As I mentioned in my last post, my project now is to analyze the results of a national survey of about 45,000 respondents in order to investigate the Tea Party Movement’s favorability among US citizens of differing political ideologies.
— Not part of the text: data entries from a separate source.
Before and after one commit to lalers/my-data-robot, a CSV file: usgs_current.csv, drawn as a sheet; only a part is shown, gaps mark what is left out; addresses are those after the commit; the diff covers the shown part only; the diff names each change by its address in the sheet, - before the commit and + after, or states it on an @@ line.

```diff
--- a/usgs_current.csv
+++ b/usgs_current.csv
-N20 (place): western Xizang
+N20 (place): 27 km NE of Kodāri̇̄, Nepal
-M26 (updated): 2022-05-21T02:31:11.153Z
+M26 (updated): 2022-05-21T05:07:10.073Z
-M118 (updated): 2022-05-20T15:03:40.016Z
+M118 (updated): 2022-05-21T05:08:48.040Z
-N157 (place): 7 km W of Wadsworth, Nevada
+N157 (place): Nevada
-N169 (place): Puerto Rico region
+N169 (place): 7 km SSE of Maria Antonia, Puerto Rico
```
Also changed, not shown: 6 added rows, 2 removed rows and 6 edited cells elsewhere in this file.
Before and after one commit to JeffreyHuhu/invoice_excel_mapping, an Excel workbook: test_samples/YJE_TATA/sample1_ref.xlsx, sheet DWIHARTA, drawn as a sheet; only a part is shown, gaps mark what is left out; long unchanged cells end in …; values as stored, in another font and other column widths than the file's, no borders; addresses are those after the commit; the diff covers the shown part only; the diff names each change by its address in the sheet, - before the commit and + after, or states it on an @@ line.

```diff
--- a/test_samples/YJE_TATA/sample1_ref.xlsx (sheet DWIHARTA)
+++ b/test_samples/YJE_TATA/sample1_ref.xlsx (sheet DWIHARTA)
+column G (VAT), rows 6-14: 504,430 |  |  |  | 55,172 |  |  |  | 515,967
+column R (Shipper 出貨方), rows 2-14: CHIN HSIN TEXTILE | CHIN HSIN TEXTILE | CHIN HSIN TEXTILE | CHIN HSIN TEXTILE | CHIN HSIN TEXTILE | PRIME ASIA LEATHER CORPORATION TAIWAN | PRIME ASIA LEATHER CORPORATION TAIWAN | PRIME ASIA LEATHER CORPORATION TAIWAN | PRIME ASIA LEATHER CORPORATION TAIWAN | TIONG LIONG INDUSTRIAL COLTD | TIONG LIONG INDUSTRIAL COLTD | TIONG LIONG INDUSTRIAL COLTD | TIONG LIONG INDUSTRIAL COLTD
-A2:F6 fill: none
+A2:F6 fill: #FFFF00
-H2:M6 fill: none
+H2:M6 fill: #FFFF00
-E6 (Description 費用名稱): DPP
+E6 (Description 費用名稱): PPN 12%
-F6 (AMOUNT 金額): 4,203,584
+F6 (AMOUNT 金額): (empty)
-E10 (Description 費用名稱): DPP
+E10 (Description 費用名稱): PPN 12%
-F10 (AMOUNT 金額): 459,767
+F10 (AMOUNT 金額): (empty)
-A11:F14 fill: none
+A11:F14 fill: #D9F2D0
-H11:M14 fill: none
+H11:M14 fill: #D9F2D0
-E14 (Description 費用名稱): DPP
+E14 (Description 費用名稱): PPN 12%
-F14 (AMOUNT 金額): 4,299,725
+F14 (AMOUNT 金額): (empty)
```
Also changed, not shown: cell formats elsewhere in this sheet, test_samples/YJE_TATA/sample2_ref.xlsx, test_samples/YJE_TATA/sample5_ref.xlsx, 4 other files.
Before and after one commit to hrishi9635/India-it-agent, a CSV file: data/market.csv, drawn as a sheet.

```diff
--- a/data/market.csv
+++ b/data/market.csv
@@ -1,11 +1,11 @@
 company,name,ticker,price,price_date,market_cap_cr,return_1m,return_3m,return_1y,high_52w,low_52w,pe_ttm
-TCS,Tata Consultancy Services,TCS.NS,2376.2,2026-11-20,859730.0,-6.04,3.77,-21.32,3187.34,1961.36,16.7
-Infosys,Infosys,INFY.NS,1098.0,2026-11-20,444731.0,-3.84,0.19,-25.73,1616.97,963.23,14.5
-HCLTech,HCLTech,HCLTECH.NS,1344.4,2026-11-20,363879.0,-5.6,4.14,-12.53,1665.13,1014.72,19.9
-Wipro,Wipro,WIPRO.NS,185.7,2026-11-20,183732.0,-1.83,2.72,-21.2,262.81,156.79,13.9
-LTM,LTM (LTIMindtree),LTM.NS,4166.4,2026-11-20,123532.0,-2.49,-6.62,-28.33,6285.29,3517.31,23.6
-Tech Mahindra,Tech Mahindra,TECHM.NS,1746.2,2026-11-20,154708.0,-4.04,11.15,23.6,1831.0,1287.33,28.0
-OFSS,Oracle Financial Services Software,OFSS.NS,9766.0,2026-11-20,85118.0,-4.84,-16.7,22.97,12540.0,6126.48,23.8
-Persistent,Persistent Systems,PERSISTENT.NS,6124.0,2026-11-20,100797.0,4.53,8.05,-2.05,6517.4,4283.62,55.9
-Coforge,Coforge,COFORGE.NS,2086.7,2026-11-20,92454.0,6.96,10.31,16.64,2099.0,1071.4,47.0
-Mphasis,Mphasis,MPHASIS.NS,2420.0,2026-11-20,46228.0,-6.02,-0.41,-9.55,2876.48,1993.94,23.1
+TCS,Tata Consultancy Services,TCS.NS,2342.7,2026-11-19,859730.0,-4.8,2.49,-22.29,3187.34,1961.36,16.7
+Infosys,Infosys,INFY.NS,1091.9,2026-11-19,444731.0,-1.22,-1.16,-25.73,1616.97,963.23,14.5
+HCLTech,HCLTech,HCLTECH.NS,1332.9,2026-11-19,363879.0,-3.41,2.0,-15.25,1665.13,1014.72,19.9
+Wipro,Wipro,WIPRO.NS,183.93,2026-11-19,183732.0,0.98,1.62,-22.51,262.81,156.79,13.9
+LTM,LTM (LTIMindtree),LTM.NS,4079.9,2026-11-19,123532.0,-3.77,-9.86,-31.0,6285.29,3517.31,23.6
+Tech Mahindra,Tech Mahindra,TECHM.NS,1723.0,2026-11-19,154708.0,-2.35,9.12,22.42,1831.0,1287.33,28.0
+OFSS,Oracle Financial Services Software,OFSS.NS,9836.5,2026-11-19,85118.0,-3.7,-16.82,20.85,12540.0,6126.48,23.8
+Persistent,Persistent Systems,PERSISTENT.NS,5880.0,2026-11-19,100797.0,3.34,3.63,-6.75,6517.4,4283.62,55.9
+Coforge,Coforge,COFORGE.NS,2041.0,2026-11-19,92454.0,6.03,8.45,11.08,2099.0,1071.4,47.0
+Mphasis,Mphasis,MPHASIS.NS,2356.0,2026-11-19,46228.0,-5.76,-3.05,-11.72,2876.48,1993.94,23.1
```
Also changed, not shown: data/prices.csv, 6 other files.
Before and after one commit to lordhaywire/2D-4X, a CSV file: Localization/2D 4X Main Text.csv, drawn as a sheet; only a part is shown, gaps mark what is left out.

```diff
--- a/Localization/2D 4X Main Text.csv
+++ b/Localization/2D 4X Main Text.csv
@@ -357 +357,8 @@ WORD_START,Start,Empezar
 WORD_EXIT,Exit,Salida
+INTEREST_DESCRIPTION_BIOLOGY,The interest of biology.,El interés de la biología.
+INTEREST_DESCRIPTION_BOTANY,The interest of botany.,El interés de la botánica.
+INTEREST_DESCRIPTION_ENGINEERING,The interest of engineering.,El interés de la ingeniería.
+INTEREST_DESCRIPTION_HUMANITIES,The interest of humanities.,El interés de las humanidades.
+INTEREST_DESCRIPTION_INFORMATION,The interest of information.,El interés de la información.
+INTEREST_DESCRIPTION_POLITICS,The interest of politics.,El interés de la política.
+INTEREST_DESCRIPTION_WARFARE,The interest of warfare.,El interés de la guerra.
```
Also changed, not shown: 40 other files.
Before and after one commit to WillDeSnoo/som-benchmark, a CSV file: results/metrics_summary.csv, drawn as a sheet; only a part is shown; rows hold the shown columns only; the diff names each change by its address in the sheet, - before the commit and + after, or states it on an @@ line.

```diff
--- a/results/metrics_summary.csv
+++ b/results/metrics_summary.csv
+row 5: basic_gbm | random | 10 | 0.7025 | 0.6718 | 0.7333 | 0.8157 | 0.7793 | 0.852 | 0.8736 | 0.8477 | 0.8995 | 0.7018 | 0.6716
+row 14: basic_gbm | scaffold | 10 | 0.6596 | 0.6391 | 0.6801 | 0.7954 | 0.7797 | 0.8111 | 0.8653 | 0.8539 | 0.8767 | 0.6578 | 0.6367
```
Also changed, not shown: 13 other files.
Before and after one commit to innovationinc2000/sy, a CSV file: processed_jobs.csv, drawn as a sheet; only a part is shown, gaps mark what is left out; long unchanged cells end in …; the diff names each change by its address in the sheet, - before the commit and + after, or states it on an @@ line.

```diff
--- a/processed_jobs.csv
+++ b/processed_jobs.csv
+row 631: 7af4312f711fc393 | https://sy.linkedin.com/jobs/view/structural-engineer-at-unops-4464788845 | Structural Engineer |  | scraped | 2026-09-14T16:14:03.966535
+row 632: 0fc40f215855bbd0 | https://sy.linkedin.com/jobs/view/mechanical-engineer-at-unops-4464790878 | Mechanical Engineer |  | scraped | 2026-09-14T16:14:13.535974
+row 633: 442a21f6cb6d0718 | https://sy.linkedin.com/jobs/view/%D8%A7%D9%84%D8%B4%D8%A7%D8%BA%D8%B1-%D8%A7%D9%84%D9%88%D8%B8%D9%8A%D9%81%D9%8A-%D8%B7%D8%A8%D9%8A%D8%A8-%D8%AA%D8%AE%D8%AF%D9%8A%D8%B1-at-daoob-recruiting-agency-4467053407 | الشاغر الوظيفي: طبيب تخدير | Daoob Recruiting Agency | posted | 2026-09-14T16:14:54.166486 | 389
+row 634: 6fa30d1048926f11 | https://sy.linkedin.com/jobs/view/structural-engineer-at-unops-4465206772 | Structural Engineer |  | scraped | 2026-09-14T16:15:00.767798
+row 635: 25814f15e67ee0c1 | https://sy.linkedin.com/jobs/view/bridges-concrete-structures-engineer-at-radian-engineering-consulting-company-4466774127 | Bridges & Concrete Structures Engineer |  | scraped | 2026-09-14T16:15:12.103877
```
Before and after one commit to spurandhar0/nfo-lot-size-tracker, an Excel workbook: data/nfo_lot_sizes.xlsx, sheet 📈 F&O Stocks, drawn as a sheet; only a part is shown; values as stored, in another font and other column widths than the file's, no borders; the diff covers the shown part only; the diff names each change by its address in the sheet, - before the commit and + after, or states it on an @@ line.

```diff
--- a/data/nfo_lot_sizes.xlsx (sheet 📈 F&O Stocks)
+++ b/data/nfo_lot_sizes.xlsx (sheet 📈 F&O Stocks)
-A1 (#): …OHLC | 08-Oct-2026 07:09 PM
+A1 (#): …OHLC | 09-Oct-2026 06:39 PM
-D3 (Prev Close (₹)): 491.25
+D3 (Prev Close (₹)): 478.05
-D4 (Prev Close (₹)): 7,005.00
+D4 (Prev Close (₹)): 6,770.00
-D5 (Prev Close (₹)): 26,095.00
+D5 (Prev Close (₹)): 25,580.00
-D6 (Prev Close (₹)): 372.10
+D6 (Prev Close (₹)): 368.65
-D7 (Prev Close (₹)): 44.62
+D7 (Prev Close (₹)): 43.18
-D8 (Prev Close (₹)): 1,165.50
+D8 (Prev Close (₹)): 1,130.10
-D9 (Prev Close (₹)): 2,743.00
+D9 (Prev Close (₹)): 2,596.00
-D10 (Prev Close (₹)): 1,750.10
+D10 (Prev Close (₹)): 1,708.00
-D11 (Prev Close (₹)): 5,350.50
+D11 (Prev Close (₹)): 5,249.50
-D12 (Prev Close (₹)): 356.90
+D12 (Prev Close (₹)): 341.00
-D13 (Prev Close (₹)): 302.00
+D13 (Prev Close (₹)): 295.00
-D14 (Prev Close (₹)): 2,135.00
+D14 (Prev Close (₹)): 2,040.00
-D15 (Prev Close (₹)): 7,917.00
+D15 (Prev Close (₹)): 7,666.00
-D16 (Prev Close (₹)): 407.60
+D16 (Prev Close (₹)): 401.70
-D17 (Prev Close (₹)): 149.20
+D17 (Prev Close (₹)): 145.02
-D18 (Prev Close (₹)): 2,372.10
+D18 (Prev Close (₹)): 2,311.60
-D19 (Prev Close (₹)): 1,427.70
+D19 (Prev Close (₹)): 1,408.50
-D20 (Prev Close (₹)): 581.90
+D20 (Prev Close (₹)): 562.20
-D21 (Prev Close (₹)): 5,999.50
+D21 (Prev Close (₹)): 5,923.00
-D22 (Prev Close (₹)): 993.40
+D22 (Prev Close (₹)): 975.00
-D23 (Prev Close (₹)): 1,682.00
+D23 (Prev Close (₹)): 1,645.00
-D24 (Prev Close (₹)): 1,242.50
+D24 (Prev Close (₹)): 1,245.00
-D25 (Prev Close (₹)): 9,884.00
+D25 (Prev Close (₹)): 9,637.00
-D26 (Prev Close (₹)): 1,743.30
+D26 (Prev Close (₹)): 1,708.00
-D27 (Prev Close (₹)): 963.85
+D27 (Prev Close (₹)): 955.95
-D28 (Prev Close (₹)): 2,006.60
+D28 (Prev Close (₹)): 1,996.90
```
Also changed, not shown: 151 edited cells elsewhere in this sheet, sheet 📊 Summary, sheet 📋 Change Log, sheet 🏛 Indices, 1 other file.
While we are still waiting for our national TP survey to be sent out, I am trying to find out as much information as possible about the TP.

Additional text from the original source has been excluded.